> Work instructions
Write only the number of lines in the data that contain the word "full".

Before-and-after page screenshots:
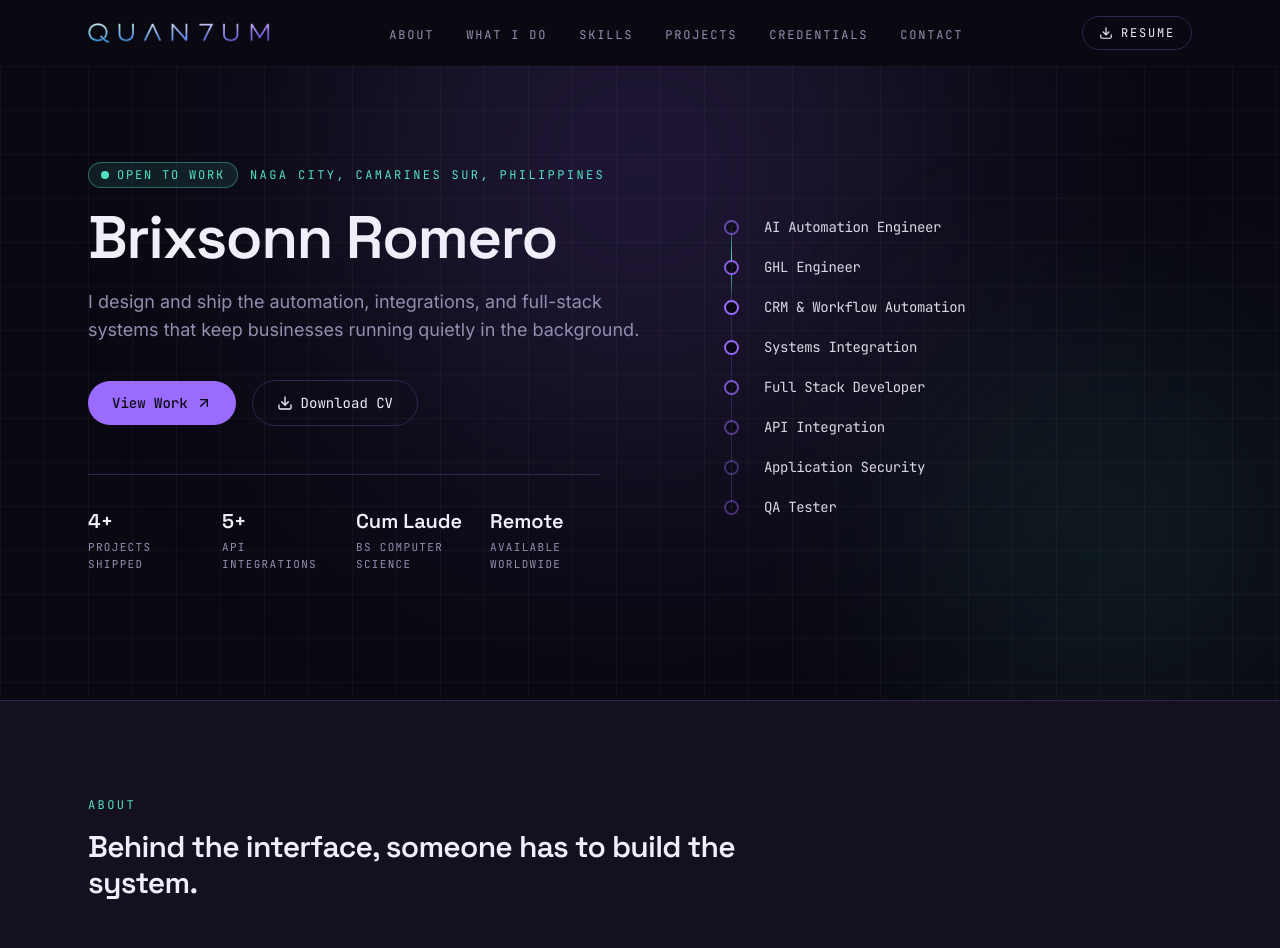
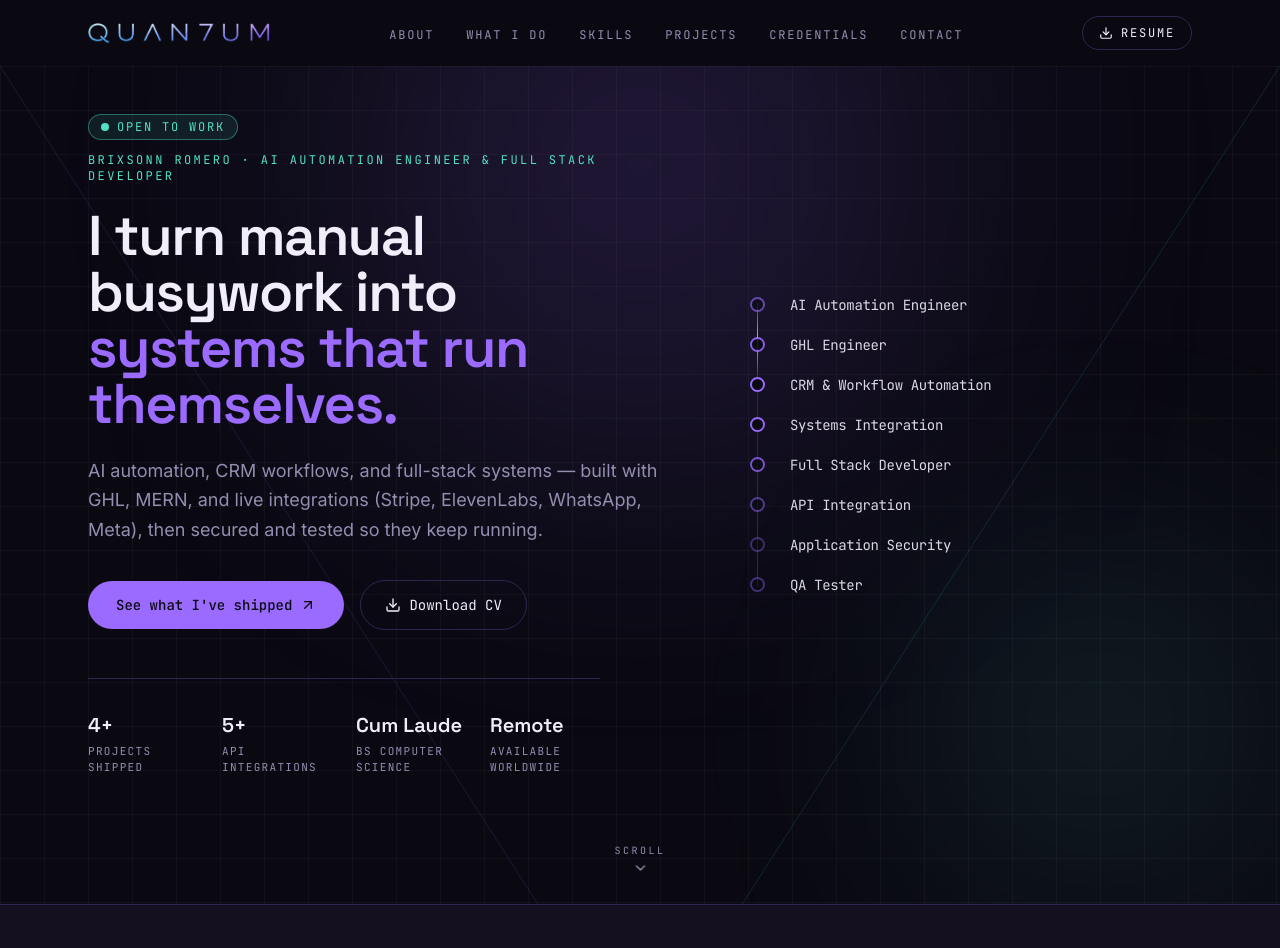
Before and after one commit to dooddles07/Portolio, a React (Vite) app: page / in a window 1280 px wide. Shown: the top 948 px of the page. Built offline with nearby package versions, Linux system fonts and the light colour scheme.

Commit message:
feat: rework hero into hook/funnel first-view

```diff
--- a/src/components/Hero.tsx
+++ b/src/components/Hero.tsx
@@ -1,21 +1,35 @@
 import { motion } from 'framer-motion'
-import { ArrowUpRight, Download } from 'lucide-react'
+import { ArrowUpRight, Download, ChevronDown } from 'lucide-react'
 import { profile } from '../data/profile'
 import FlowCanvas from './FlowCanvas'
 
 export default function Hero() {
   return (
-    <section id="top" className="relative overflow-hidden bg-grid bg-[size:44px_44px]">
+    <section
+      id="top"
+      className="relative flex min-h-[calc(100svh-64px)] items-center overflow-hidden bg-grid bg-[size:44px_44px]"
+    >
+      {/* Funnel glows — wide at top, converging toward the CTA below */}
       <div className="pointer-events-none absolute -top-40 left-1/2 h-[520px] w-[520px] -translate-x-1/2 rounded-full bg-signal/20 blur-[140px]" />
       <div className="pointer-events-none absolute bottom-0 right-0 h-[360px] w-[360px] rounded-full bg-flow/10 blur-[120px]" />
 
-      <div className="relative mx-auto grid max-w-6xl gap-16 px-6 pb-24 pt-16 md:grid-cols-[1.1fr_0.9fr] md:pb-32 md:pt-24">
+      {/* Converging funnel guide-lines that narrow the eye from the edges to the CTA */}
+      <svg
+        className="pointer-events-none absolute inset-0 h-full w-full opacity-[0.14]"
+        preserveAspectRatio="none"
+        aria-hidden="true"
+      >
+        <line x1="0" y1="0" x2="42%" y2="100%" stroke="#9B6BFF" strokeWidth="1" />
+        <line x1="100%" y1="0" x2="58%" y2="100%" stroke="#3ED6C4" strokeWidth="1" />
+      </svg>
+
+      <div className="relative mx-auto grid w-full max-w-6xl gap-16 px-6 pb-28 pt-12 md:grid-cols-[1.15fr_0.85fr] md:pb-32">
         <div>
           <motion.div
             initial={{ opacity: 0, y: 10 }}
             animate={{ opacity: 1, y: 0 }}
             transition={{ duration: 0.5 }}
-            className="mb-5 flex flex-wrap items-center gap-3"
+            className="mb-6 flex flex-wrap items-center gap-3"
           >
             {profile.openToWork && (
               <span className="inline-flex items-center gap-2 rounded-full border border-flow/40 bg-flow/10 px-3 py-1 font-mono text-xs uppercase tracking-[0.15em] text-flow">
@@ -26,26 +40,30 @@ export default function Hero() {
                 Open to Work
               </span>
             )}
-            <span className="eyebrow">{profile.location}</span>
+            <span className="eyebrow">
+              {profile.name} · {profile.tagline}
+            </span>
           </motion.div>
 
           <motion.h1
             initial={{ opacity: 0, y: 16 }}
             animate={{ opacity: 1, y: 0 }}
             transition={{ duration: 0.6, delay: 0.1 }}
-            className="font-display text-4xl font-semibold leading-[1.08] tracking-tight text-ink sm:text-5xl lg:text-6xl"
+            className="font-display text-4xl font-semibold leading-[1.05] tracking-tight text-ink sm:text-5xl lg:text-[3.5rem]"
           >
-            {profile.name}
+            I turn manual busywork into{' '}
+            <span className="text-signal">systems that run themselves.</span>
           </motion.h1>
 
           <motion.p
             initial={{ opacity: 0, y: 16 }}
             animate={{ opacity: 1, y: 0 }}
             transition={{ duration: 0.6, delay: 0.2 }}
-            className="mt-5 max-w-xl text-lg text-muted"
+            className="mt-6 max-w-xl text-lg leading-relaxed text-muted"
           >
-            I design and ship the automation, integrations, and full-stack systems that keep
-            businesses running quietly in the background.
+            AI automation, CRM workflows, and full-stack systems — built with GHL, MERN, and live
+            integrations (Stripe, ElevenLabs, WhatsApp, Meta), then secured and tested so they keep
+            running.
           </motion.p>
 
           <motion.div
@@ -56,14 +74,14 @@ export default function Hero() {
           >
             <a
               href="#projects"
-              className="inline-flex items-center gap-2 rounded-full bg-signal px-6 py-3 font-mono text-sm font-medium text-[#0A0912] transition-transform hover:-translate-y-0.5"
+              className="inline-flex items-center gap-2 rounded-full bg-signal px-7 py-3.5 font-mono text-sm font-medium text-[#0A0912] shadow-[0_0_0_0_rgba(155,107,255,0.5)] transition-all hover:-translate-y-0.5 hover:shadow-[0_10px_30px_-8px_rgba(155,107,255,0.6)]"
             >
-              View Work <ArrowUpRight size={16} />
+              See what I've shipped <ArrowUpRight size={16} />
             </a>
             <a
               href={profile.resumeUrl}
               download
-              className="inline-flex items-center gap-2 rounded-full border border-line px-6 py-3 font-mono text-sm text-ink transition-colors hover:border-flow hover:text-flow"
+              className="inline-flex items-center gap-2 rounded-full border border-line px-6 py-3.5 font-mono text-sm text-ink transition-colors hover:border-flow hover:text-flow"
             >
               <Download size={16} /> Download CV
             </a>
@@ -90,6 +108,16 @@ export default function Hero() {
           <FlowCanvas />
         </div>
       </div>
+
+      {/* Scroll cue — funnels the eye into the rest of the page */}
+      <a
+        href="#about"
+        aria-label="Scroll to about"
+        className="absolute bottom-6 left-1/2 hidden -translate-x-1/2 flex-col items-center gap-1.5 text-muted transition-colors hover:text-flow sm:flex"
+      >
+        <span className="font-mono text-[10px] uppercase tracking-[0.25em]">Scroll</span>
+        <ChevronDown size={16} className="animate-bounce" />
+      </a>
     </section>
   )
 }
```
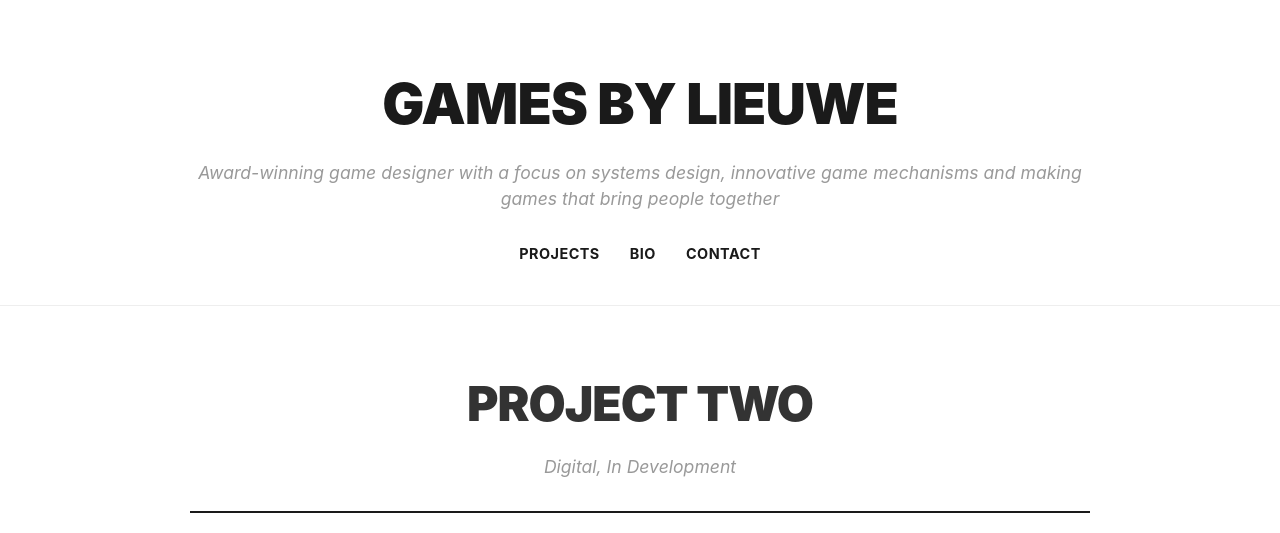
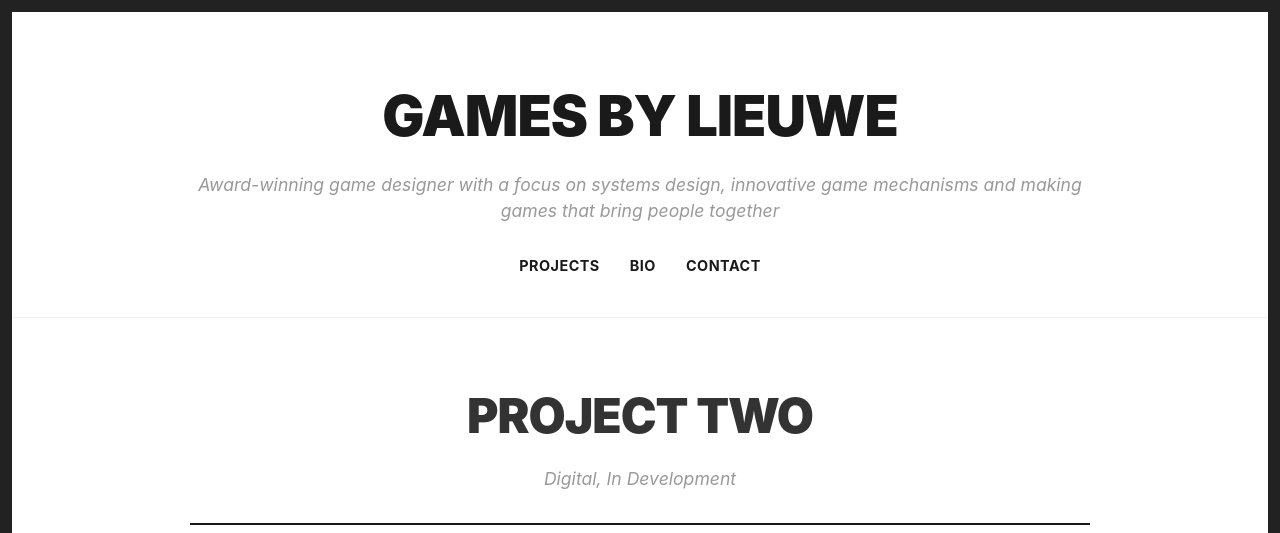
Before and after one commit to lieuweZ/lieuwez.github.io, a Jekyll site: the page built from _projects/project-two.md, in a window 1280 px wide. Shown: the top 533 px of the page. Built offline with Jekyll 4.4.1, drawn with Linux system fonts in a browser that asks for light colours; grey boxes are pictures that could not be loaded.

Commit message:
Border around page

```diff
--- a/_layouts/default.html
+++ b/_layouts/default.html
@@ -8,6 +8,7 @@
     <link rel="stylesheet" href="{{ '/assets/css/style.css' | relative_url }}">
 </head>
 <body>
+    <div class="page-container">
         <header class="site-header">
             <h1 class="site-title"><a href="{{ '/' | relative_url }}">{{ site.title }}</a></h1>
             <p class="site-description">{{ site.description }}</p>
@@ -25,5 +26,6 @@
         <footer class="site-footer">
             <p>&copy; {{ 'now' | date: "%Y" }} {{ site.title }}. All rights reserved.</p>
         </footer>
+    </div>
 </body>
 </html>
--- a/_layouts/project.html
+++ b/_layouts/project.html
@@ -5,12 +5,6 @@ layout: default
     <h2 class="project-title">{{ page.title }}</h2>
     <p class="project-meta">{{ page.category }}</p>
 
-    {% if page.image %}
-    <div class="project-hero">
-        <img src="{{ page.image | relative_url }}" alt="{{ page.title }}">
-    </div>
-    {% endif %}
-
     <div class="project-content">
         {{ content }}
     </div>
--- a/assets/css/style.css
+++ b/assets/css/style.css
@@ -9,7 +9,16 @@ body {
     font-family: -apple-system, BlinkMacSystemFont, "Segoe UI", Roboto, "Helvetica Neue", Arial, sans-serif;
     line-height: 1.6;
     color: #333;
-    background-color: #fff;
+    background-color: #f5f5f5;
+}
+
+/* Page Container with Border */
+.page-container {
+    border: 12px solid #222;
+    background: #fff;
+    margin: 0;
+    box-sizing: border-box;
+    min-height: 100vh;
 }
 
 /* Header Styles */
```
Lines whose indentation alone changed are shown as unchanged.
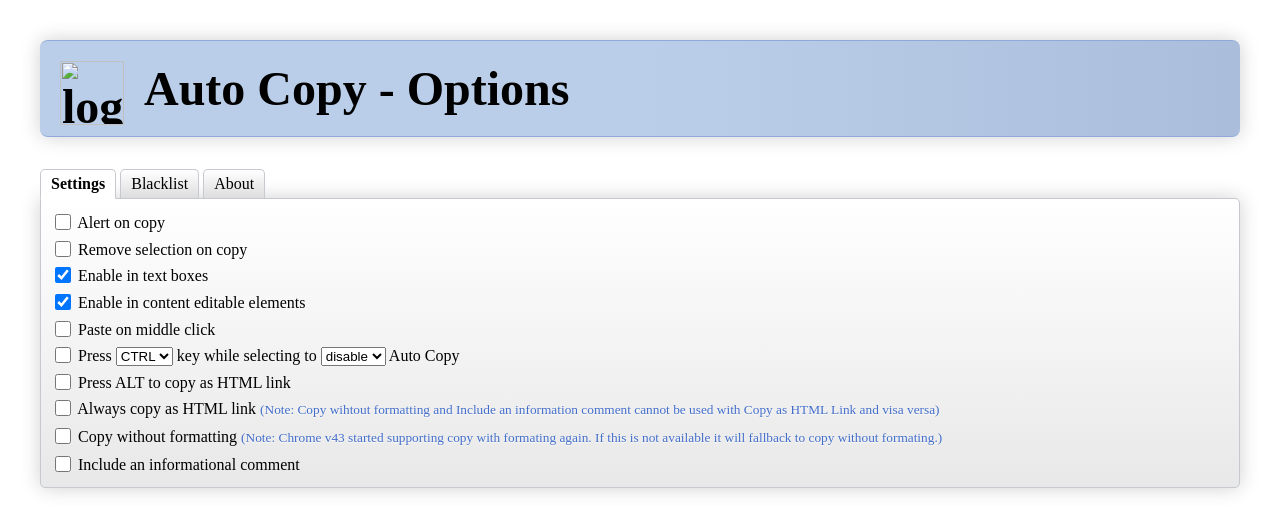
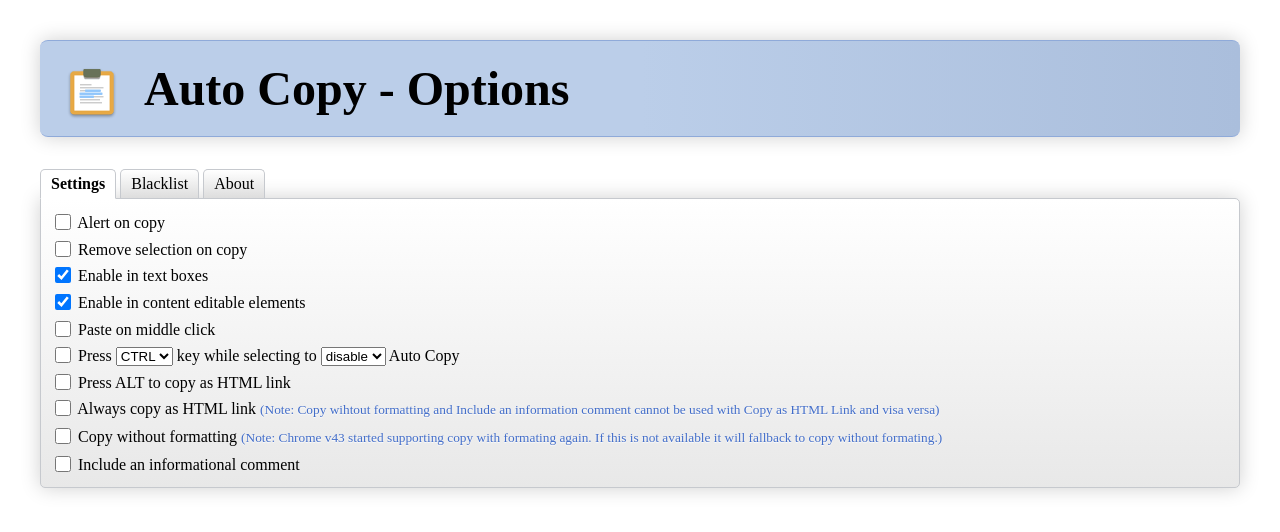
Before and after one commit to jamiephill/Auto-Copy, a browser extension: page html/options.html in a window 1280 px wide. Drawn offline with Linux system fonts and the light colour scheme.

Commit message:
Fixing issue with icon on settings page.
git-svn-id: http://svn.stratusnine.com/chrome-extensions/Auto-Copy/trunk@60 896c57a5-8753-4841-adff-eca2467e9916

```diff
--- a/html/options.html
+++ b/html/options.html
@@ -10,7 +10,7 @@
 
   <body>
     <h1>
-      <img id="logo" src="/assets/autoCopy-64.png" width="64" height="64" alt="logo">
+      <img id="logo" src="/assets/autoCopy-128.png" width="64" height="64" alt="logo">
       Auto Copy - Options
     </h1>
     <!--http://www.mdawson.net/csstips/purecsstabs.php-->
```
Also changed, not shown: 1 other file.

> Answer for the task
11